It’s not Galactica. Ronald Moore and David Eick’s prequel Caprica is less gritty action-thriller and more contemplative family drama. The special effects, what few it includes, are lower quality than they were on Galactica, and the pace is much slower, with long stretches of dialogue and rather a few too many scenes of people staring off into space. To be honest, Caprica isn’t nearly as engaging as its predecessor, but complemented by Bear McCreary’s beautiful but melancholy soundtrack, it works moderately well. More importantly, it continues Galactica’s honest exploration of questions like what it means to be human, whether humanity can, or should, be “copied,” how technology can be used and abused, how corruption and relativism can feed religious extremism, and even (a subject we’ve discussed recently) how the life of teenagers can be much more than meets the eye.

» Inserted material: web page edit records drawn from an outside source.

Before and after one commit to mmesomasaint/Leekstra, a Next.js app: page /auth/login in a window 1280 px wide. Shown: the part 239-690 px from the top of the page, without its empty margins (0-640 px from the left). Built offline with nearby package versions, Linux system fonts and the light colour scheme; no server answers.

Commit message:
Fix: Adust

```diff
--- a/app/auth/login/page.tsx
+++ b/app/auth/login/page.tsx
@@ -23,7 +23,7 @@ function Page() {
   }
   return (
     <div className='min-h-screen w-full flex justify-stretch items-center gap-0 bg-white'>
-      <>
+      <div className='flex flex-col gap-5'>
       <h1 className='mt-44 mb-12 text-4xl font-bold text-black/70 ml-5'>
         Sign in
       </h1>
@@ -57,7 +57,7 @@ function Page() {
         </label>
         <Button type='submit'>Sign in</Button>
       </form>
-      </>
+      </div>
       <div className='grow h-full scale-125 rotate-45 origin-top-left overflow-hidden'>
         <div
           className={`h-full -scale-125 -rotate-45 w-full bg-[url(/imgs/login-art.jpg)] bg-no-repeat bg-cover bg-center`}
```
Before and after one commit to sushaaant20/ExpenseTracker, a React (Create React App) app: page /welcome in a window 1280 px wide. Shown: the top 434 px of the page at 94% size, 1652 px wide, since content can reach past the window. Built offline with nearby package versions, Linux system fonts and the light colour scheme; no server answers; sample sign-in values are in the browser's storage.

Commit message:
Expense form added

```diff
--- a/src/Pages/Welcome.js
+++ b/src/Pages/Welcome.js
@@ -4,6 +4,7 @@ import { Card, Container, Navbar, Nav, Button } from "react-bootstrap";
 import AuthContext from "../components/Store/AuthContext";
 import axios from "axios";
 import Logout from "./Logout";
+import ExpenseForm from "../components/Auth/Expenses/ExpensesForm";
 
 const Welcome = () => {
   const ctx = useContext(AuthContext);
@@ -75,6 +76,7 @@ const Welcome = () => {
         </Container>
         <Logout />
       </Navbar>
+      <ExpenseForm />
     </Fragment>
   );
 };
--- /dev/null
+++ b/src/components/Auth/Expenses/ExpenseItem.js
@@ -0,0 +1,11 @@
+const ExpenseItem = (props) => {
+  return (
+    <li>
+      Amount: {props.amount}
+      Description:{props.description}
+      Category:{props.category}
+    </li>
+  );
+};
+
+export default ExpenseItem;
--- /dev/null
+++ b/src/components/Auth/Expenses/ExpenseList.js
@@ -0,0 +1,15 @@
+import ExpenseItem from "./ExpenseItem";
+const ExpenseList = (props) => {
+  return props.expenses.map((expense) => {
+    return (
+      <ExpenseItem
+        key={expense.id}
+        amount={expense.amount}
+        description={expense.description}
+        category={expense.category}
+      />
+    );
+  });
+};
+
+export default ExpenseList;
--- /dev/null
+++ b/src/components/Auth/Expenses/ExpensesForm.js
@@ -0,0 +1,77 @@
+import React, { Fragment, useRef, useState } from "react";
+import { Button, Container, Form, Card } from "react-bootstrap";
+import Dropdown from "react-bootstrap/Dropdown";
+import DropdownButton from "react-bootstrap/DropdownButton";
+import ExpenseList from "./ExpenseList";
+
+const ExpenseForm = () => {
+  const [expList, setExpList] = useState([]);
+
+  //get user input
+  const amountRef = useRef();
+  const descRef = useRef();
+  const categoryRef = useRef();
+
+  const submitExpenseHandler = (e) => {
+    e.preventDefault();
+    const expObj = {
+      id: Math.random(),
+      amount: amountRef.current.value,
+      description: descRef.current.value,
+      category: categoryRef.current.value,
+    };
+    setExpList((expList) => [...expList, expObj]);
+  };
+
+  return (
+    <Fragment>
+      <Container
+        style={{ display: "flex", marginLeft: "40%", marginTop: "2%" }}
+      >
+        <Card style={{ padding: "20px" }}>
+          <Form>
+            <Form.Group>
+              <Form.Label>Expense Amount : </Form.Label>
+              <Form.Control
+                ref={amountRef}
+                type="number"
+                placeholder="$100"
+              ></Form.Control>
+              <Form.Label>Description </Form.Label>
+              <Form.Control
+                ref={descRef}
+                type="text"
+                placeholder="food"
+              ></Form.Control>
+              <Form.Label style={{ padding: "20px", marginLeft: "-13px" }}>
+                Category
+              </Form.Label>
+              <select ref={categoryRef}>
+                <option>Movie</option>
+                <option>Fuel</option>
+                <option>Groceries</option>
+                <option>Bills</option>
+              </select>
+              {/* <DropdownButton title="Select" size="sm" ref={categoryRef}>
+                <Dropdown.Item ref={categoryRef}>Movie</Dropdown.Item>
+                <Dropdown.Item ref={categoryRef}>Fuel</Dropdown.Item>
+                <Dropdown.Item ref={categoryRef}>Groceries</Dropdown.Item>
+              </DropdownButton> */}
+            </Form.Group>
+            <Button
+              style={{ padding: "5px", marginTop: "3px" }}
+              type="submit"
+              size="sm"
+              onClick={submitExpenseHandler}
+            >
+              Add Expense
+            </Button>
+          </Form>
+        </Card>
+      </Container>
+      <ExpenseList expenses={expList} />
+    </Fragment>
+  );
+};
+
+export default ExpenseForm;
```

The first sequence is particularly jarring in how it subverts our expectations and undermines our comfortable assumptions about what is “real.” Watch out though, as it includes some very explicit and disturbing sexuality and violence almost from the opening frames. It’s gratuitous—particularly when they return to it a second time later on—but it is supposed to be disturbing, for it forces us to recognize the abuse of sex and violence that many of us have already accepted in other, slightly less technologically advanced, forms of “entertainment.”
In short, if you thought the flashbacks in the Galactica finale pressed the moral degradation of life on Caprica before the war, it was nothing compared to this moral anarchy. Illicit sex and drug use (and worse, it is hinted) run rampant among the young, and corruption and murder, racism and religious violence permeate society to the highest levels. Caprica city may be shiny and picturesque on the surface, but the seeds of its destruction are already sprouting from its dark undergrowth, with or without the Cylons’ help. In that way, it looks a lot like our own society.
The show’s primary focus, of course, is on the potential and danger of artificial intelligence, and the lengths to which we might go to try and cheat death, but I found it’s exploration of the potential and dangers of virtual worlds even more interesting. Caprica also provides a reasonably believable explanation for the religious extremism that the show also explored. In the midst of so much naked wickedness, it is little surprise that belief in a single God, “who knows the difference between good and evil,” would prove attractive. Unfortunately, Caprica lacks some of the care which marked the more balanced of Galactica’s treatments of religion.
For the most part, the Colonial polytheistic religion is seen as a meaningless tradition, while monotheism is presented as little more than a doorway to violence. As one character asks:
It doesn’t concern you… that kind of absolutist view of the universe? Right and wrong determined solely by a single all-knowing, all-powerful being whose judgment cannot be questioned and in whose name the most horrendous acts can be sanctioned without appeal.
It’s not an unfair remark, given what has happened and will happen in the story, nor is the history of monotheism in our own world innocent of such a charge. But ignored is the fact that the vast majority of monotheists have and remain neither violent nor extremist. Ignored is the way faith can be far more than a reaction, how it has also been an engine for reform and personal transformation, how it has fostered community and democracy and art and much else. None of this is acknowledged by Caprica, which instead trades on the same old fears of suicide bombings and narrow-mindedness, with only the slightest nod to the possibility that such might be a corruption of true belief rather than its proper expression.
In the end, however, religion is only one part of Caprica (though a central one), and this is only a pilot, so I have hope that when the full series kicks off next year they might present a more balanced picture. For now, the jury is still out—on that theme, and the show as a whole.